Updated Jan. 11, 2022
In light of the most recent spike in COVID-19 infections, the City of Roanoke announced Tuesday that all 1,700 city employees must either be vaccinated or present regular negative tests and wear face coverings while at work. “Plans continue to finalize policy to comply with the federal OSHA mandate,” City Manager Bob Cowell said Friday in an email that was obtained by Cardinal News, referring to the emergency temporary standard issued by the Occupational Safety and Health Administration (OSHA) intended to make workplaces safer and encourage vaccination. Roanoke’s requirement will be effective Feb. 1, allowing for enough time to get vaccinated.

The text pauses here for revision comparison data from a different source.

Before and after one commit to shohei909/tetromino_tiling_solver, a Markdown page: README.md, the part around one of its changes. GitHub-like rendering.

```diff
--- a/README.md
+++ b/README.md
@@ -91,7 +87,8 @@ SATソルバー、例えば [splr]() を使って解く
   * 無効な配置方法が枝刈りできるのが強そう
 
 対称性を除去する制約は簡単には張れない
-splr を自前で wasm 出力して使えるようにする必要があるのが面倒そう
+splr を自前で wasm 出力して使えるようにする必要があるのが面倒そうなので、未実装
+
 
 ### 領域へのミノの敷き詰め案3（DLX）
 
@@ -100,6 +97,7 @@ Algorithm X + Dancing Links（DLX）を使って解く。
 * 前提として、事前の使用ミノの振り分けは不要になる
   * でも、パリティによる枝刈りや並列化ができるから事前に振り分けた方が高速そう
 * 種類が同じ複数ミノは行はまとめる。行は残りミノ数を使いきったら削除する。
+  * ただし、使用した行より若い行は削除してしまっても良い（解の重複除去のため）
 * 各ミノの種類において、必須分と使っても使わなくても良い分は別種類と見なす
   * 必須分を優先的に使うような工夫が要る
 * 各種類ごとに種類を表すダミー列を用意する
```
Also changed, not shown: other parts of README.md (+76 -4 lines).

The federal standard, which compels employers with 100 or more employees to require non-vaccinated employees to wear a mask at work and test negative at least weekly for the coronavirus or simply stay away, is being weighed by the U.S. Supreme Court in a special session Friday. The court is hearing arguments about whether to allow the administration of President Joe Biden to enforce the vaccine-or-testing requirement applying to large employers and a separate vaccine mandate for most health care workers.
Cowell wrote that if the court upholds the regulations, “additional information will be provided Monday of next week.” Lauren Waldron, shared the city’s new policy in an email Tuesday.
Roanoke’s COVID-19 policy on vaccination, testing, and face covering use applies to all employees of the city, except for employees who do not report to a workplace where other individuals (such as coworkers or customers) are present; employees while working from home; and employees who work exclusively outdoors. As of the effective date of this policy, the city does not employ anyone no city considered to work exclusively outdoors.
The city’s policy requires all employees to report their vaccination status and, if vaccinated, provide proof of vaccination. “Employees not in compliance with this policy will be subject to discipline, including but not limited to being placed on unpaid leave until coming into compliance with this policy. Multiple violations may result in termination,” the policy said.
Roanoke’s weighing of a vaccine requirement came on the same day that Gov.-elect Glenn Youngkin and Attorney General-elect Jason Miyares announced once the new administration is sworn in this weekend, Virginia would join other Republican-led states and business groups in challenging federal mandates intended to increase the nation’s COVID-19 vaccination rate.
“While we believe that the vaccine is a critical tool in the fight against COVID-19, we strongly believe that the federal government cannot impose its will and restrict the freedoms of Americans and that Virginia is at its best when her people are allowed to make the best decisions for their families or businesses,” Youngkin and Miyares said in the joint statement.
Roanoke Mayor Sherman Lea first raised the topic of a vaccine mandate for city employees at a City Council meeting in early August, but he backed off the idea a few days later. Cowell said in an internal email on Aug. 6 that he had been unaware of Lea’s position, “or his intent to discuss this at an upcoming council meeting.” While Cowell reinstated a mask mandate during the Delta surge that had been lifted over the summer, he did not go as far as requiring employees to get the shot. “I currently have no intent of instituting any form of mandatory vaccinations,” he said in the email. “I continue to strongly encourage vaccination as the best means to protect you, your fellow workers and family, and I also believe it represents the best way to get the pandemic under control. However, I also recognize that getting vaccinated remains a personal choice.” Cowell reiterated his position in another email from Sept. 27, although he also pointed out that the city would have no choice but follow a mandate issued by the Virginia Department of Labor and Industry.
In his email to employees, Cowell cited the test positivity rate in Roanoke which on Friday was 23.4% – significantly higher than at any point in the pandemic. “Cases among the city workforce continue to increase with at least 32 new cases just this week through today,” Cowell said.